• By ignoring parental rights, Ontario puts our daughter’s welfare at risk

    Ontario led much of the world in recognizing equal marriage. It has fallen shockingly behind by failing to recognize equal parenting, and equal families. Parental equality will only be achieved when the rights of all parents are taken into account. The morality is clear. When families like mine are excluded from systems of birth registration and parental recognition, then parents just like us are told that we are not good enough and we do not count, and that our rights are somehow precarious, while our friends’ and neighbours’ rights are not.

  • Shameful Neglect Indigenous Child Poverty in Canada

    This report calculates child poverty rates in Canada, and includes the rates on reserves and in territories—something never before examined. The report also disaggregates the statistics and identifies three tiers of poverty for children in Canada, finding the worst poverty experienced by status First Nation children (51%, rising to 60% for children on reserve)… The authors… recommend a poverty reduction plan for reserves that would: report poverty rates on reserves and in the territories; improve direct income support; improve employment prospects on reserves; and begin to implement longer-term solutions.

  • Native child welfare, yes; judicial overstretch, no
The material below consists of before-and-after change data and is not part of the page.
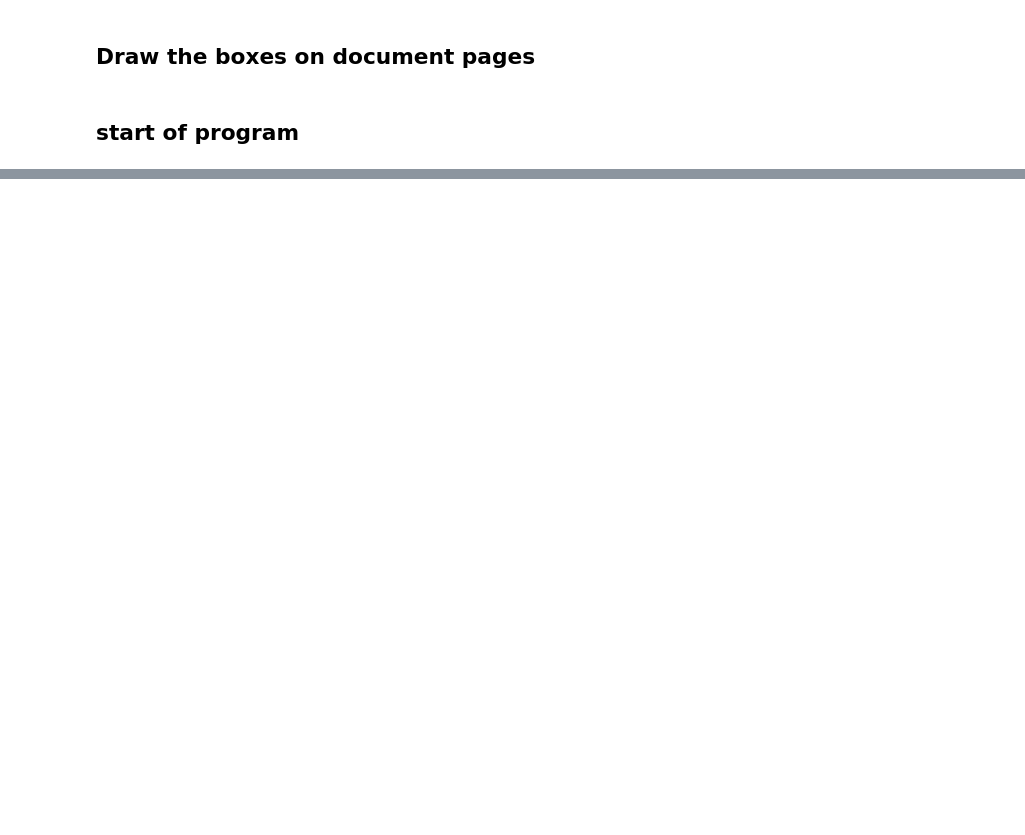
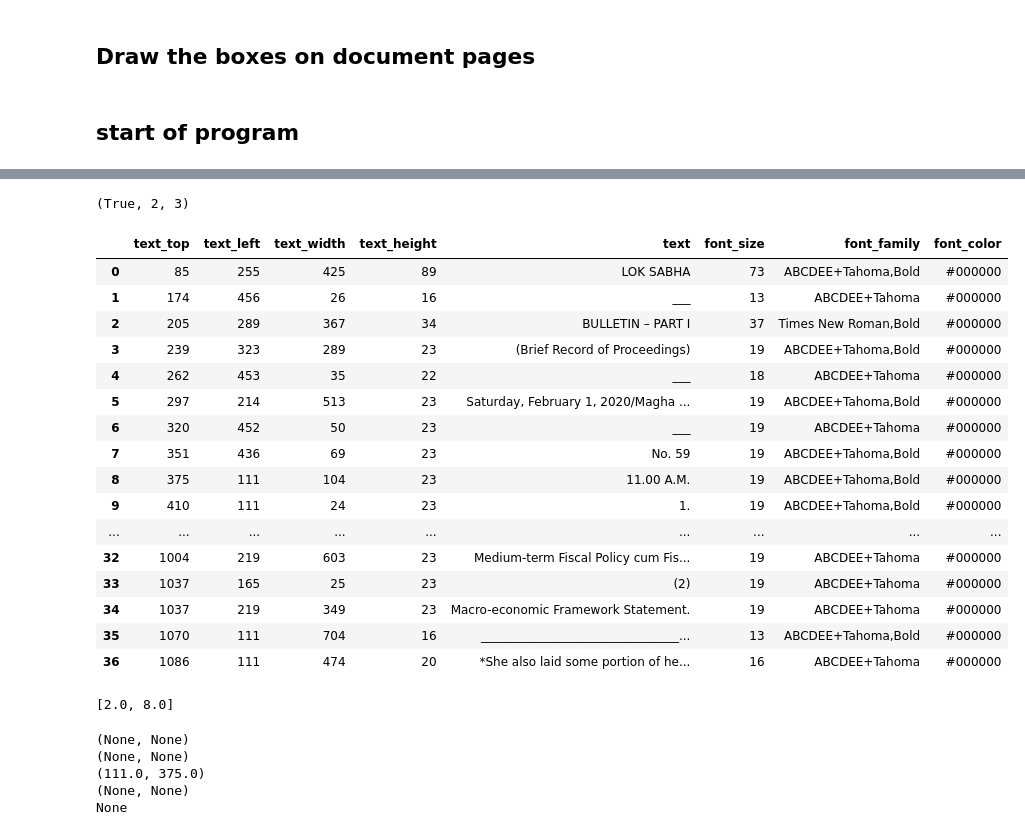
Before and after one commit to kumardeepak/document-structure, a Jupyter notebook: notebooks/DOCUMENT_STRUCTURE_FROM_DIGITAL_PDF_V1.1.ipynb, the cells around one changed output, grey strips where cells are left out. Saved outputs shown, nothing was run; the diff lists cells and outputs as text; code cells hidden in the pictures; blank space fills up the shorter version.

```diff
--- a/notebooks/DOCUMENT_STRUCTURE_FROM_DIGITAL_PDF_V1.1.ipynb
+++ b/notebooks/DOCUMENT_STRUCTURE_FROM_DIGITAL_PDF_V1.1.ipynb
@@ -227,0 +206,29 @@ show_df(h_df)
+# %%
+def are_hlines_superscript_v1(df, configs, idx1, idx2, debug=False):
+
+    if (abs(df.iloc[idx1]['text_top'] - df.iloc[idx2]['text_top']) <= configs['SUPERSCRIPT_HEIGHT_DIFFERENCE']):
+        if df.iloc[idx1]['text_left'] < df.iloc[idx2]['text_left']:
+            if df.iloc[idx1]['text_height'] < df.iloc[idx2]['text_height']:
+                return True, idx1, idx2
+        else:
+            if df.iloc[idx1]['text_height'] < df.iloc[idx2]['text_height']:
+                return True, idx2, idx1
+
+
+
+#     if (df.iloc[idx1]['text_top'] >= df.iloc[idx2]['text_top']):
+#         if  (df.iloc[idx1]['text_top'] - df.iloc[idx2]['text_top']) <= configs['SUPERSCRIPT_HEIGHT_DIFFERENCE']:
+#             if df.iloc[idx1]['text_left'] > df.iloc[idx2]['text_left']:
+#                 return True, idx1, idx2
+
+#     if (df.iloc[idx2]['text_top'] >= df.iloc[idx1]['text_top']):
+#         if  (df.iloc[idx2]['text_top'] - df.iloc[idx1]['text_top']) <= configs['SUPERSCRIPT_HEIGHT_DIFFERENCE']:
+#             if df.iloc[idx2]['text_left'] > df.iloc[idx1]['text_left']:
+#                 return True, idx1, idx2
+
+    return False, idx1, idx2
+
+
+print(are_hlines_superscript_v1(df, document_configs, 2, 3))
+# %% [output]
+(True, 2, 3)
@@ -227,0 +269,21 @@ show_df(h_df)
+# %%
+# print(get_vlines_overlap_condition(h_df, document_configs, 7, 8))
+show_df(df)
+# %% [output]
+|  | text_top | text_left | text_width | text_height | text | font_size | font_family | font_color |
+| 0 | 85 | 255 | 425 | 89 | LOK SABHA | 73 | ABCDEE+Tahoma,Bold | #000000 |
+| 1 | 174 | 456 | 26 | 16 | ___ | 13 | ABCDEE+Tahoma | #000000 |
+| 2 | 205 | 289 | 367 | 34 | BULLETIN – PART I | 37 | Times New Roman,Bold | #000000 |
+| 3 | 239 | 323 | 289 | 23 | (Brief Record of Proceedings) | 19 | ABCDEE+Tahoma,Bold | #000000 |
+| 4 | 262 | 453 | 35 | 22 | ___ | 18 | ABCDEE+Tahoma | #000000 |
+| 5 | 297 | 214 | 513 | 23 | Saturday, February 1, 2020/Magha ... | 19 | ABCDEE+Tahoma,Bold | #000000 |
+| 6 | 320 | 452 | 50 | 23 | ___ | 19 | ABCDEE+Tahoma | #000000 |
+| 7 | 351 | 436 | 69 | 23 | No. 59 | 19 | ABCDEE+Tahoma,Bold | #000000 |
+| 8 | 375 | 111 | 104 | 23 | 11.00 A.M. | 19 | ABCDEE+Tahoma,Bold | #000000 |
+| 9 | 410 | 111 | 24 | 23 | 1. | 19 | ABCDEE+Tahoma,Bold | #000000 |
+| ... | ... | ... | ... | ... | ... | ... | ... | ... |
+| 32 | 1004 | 219 | 603 | 23 | Medium-term Fiscal Policy cum Fis... | 19 | ABCDEE+Tahoma | #000000 |
+| 33 | 1037 | 165 | 25 | 23 | (2) | 19 | ABCDEE+Tahoma | #000000 |
+| 34 | 1037 | 219 | 349 | 23 | Macro-economic Framework Statement. | 19 | ABCDEE+Tahoma | #000000 |
+| 35 | 1070 | 111 | 704 | 16 | _________________________________... | 13 | ABCDEE+Tahoma,Bold | #000000 |
+| 36 | 1086 | 111 | 474 | 20 | *She also laid some portion of he... | 16 | ABCDEE+Tahoma | #000000 |
@@ -227,0 +295,4 @@ show_df(h_df)
+# %%
+findIntersection(2,0, 2,8, 2,8, 4,8)
+# %% [output]
+[2.0, 8.0]
@@ -227,0 +351,8 @@ show_df(h_df)
+# %%
+print(get_vlines_overlap_condition_v1(h_df, document_configs, 8, 9))
+# %% [output]
+(None, None)
+(None, None)
+(111.0, 375.0)
+(None, None)
+None
```
Also changed, not shown: parts of 15 cells of this notebook, 10 other files.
    … it is for the government’s budget to allocate spending, if the House of Commons approves it. That is a fundamental convention of the unwritten constitution, going back for many centuries… But last week, the CHRT said that the government hadn’t done enough to fulfill the tribunal’s remedial order. The CHRT is not a court, and its 15 members are not judges. They are appointed for fixed terms, and have a history of pushing and ever torquing the boundaries of human rights law.

  • The bills for treatment of aboriginal people are coming due

    For many decades, the federal and provincial governments have refused responsibility for two of the most disadvantaged groups in the country – the 451,000 Métis people and roughly 214,000 non-status Indians. That left them, as Justice Rosalie Abella wrote this week on behalf of a unanimous court, in a “jurisdictional wasteland with significant and obvious disadvantaging consequences.” … Those costs should not feared… If they are in a better position to contribute, all of Canada will benefit.

  • Constitutional Jurisdiction over the Métis: The question now is what to do with it

    … in numerous examples involving treaties, legislation, residential schools, and other government programs – for good and bad – the evidence disclosed the reality that the federal government often considered Métis, non-status Indians, and persons of mixed ancestry as constitutional “Indians” when it was convenient and expedient to do so, just as it oscillated back and forth in internal legal memorandums about the scope of its constitutional jurisdiction.

  • Poorest children in Canada falling even further behind

    The global report, “UNICEF’s Report Card 13: Fairness for Children,” focused on what is called “bottom-end inequality” — how far the poorest children are allowed to fall behind the average of their peers.
    It looked at the difference in four key areas — income, health, education and life satisfaction — between those children at the bottom 10 per cent of family income and those in the middle… In this latest study, Canada is 26th out of 35 nations.

  • Supreme Court gives rights to Métis, non-status Indians under Canada’s 1867 Constitution

    The Métis are “Indians” within the meaning of Canada’s 1867 Constitution, the Supreme Court ruled unanimously Thursday, setting the stage for possible negotiations over land and government education and health programs. And non-status Indians, those of aboriginal ancestry who for various reasons have not been permitted to register for federal benefits, are also within the definition, the court said.

  • How genetic testing can be used against you – and how Bill S-201 could change that

    Canada is the only country in the G7 that does not have a law in place to protect people from discrimination based on their genetics… the Genetic Non-Discrimination Act – which is in the final stages of debate in the Senate. If passed… will make it illegal for anyone to request genetic testing, or to ask a person for results, or collect or disclose the results of a genetic test without the person’s permission.

  • A realistic plan to narrow the income gap

    The [IRPP] and… the Canadian Labour Market and Skills Researcher Network, assembled 27 of the best thinkers in the country to bring their knowledge and ideas to the table. What emerged was a package of measures, ranging from act-now steps to ambitious multi-year proposals… these proposals sound familiar… There’s no mystery about what it takes to make a society fairer. It is a matter of political will.

  • Fiscal policy driven by discrimination

    “It is only because of their race and/or national or ethnic origin that they suffer the adverse impacts . . . . in the provision of child and family services,’’ the Tribunal ruled. “Furthermore, these adverse impacts perpetuate the historical disadvantage and trauma suffered by aboriginal people, in particular as a result of the residential schools system.’’… This discriminatory system did happen under their watch, she says, although most were never made aware of the inequities perpetrated on aboriginal children.